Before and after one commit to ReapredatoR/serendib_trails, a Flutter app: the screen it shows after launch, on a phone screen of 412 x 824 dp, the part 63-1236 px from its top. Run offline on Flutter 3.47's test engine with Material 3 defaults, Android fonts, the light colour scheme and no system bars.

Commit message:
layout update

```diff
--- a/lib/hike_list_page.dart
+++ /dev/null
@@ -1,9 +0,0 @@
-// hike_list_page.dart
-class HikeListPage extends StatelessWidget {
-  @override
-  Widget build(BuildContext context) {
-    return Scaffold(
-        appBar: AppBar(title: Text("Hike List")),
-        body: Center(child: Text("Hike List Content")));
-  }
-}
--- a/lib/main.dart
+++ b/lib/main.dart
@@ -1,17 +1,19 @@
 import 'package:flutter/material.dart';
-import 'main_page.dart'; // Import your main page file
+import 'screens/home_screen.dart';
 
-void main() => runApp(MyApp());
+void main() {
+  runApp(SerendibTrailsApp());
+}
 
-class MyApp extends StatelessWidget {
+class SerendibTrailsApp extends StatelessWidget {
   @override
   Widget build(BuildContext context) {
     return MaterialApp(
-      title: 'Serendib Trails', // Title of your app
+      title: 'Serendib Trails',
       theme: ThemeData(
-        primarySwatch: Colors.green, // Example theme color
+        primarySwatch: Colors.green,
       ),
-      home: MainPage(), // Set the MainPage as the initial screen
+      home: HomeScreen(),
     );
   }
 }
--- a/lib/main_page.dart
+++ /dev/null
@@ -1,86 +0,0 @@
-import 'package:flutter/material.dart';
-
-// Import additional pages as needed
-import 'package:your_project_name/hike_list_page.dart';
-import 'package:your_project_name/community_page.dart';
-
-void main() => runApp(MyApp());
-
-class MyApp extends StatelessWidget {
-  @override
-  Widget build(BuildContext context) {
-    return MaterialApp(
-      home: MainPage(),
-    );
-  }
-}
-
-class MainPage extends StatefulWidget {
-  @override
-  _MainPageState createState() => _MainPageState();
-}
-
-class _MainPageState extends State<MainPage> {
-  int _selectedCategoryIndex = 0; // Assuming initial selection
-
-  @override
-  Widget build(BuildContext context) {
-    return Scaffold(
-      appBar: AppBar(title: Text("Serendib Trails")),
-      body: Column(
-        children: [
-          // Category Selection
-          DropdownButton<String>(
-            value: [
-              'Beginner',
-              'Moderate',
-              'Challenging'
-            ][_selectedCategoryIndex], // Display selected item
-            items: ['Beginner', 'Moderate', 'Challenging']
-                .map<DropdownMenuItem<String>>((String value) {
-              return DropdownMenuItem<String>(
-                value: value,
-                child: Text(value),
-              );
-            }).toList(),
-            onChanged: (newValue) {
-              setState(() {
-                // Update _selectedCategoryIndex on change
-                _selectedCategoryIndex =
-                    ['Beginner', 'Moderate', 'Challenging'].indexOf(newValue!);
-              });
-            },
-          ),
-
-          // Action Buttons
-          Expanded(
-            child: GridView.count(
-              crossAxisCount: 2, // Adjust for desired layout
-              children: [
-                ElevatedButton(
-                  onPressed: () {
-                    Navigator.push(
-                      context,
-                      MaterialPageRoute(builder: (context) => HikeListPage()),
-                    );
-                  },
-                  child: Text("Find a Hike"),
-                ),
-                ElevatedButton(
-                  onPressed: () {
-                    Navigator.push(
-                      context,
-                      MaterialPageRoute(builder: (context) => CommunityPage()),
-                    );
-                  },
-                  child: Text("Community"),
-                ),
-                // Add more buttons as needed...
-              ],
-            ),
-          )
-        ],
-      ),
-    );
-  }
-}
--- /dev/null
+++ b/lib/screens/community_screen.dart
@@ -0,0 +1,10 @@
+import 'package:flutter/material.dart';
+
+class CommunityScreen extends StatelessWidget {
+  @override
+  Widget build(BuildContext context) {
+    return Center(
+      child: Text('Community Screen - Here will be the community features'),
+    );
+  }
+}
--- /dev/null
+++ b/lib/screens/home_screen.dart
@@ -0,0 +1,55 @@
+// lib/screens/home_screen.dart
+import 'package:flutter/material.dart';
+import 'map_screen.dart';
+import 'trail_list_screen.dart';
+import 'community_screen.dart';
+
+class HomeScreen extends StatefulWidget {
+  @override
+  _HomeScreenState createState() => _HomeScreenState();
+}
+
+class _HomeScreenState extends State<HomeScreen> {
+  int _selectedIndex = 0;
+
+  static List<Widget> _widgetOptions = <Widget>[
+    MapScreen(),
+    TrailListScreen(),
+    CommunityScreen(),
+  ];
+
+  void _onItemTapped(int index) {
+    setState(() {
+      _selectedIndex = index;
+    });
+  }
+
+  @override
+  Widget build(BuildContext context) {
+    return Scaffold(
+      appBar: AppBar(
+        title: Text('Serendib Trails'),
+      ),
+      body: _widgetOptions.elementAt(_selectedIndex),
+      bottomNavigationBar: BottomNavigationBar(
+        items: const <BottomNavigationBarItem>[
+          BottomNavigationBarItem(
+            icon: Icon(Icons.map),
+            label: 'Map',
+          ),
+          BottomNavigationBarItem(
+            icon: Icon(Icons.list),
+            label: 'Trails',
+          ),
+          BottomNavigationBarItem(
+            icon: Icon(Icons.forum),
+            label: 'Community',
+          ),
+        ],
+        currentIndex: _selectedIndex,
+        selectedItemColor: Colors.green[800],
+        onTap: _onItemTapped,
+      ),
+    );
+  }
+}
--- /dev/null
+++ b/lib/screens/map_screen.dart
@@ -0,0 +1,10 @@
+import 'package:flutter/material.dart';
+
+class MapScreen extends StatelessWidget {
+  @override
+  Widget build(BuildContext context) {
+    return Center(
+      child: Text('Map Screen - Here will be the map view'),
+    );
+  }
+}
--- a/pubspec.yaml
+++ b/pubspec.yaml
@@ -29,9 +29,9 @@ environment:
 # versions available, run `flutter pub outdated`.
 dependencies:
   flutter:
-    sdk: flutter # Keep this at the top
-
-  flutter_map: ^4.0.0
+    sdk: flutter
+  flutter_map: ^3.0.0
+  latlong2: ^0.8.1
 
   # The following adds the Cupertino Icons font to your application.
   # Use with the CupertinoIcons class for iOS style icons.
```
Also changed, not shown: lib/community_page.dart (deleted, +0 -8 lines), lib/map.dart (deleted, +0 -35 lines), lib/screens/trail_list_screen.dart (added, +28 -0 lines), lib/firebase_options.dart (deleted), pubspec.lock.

◇ ◇ ◇ ◇ ◇ ◇ ◇

EXERCISE DIRECTIONS:
Return every line from the entries above that includes the word "AppBar".

EXPECTED OUTPUT:
-        appBar: AppBar(title: Text("Hike List")),
-      appBar: AppBar(title: Text("Serendib Trails")),
+      appBar: AppBar(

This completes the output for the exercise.